--- Required work ---
Nothing in the records may be altered, and no picture may be included. Restate them in full.

--- Input material ---

>>>>>

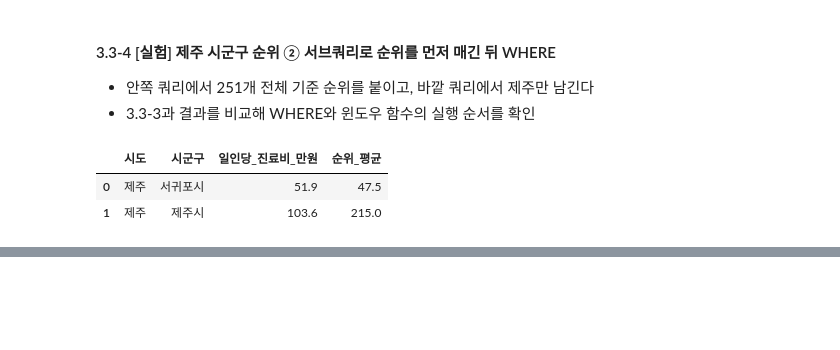
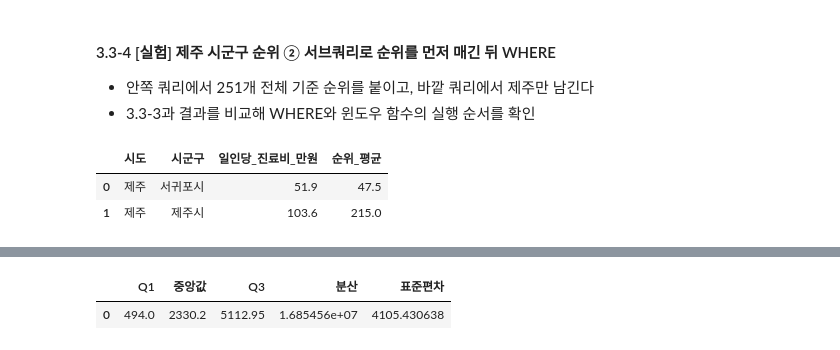
Before and after one commit to woohyun029/SQL-Data-Processing-Practice, a Jupyter notebook: SQL_03_HIRA.ipynb, the cells around one changed output, grey strips where cells are left out. Saved outputs shown, nothing was run; the diff lists cells and outputs as text; code cells hidden in the pictures; blank space fills up the shorter version.

```diff
--- a/SQL_03_HIRA.ipynb
+++ b/SQL_03_HIRA.ipynb
@@ -235,0 +316,19 @@ pd.read_sql(q, conn)
+# %%
+q = """
+SELECT AVG(CASE WHEN rn IN (63,64)    THEN x END) AS Q1,
+       AVG(CASE WHEN rn = 126         THEN x END) AS 중앙값,
+       AVG(CASE WHEN rn IN (188, 189) THEN x END) AS Q3,
+       SUM((x - 전체평균) * (x - 전체평균)) / (COUNT(*) - 1) AS 분산
+FROM (
+    SELECT 진료비_억원 AS x,
+         ROW_NUMBER() OVER (ORDER BY 진료비_억원) AS rn,
+         AVG(진료비_억원) OVER() AS 전체평균
+    FROM hira_eda
+)
+"""
+r = pd.read_sql(q, conn)
+r['표준편차'] = r['분산'] ** 0.5
+r
+# %% [output]
+|  | Q1 | 중앙값 | Q3 | 분산 | 표준편차 |
+| 0 | 494.0 | 2330.2 | 5112.95 | 1.685456e+07 | 4105.430638 |
```
Also changed, not shown: parts of 18 cells of this notebook.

<<<<<

--- Exercise output ---
Before and after one commit to woohyun029/SQL-Data-Processing-Practice, a Jupyter notebook: SQL_03_HIRA.ipynb, the cells around one changed output, grey strips where cells are left out. Saved outputs shown, nothing was run; the diff lists cells and outputs as text; code cells hidden in the pictures; blank space fills up the shorter version.

```diff
--- a/SQL_03_HIRA.ipynb
+++ b/SQL_03_HIRA.ipynb
@@ -235,0 +316,19 @@ pd.read_sql(q, conn)
+# %%
+q = """
+SELECT AVG(CASE WHEN rn IN (63,64)    THEN x END) AS Q1,
+       AVG(CASE WHEN rn = 126         THEN x END) AS 중앙값,
+       AVG(CASE WHEN rn IN (188, 189) THEN x END) AS Q3,
+       SUM((x - 전체평균) * (x - 전체평균)) / (COUNT(*) - 1) AS 분산
+FROM (
+    SELECT 진료비_억원 AS x,
+         ROW_NUMBER() OVER (ORDER BY 진료비_억원) AS rn,
+         AVG(진료비_억원) OVER() AS 전체평균
+    FROM hira_eda
+)
+"""
+r = pd.read_sql(q, conn)
+r['표준편차'] = r['분산'] ** 0.5
+r
+# %% [output]
+|  | Q1 | 중앙값 | Q3 | 분산 | 표준편차 |
+| 0 | 494.0 | 2330.2 | 5112.95 | 1.685456e+07 | 4105.430638 |
```
Also changed, not shown: parts of 18 cells of this notebook.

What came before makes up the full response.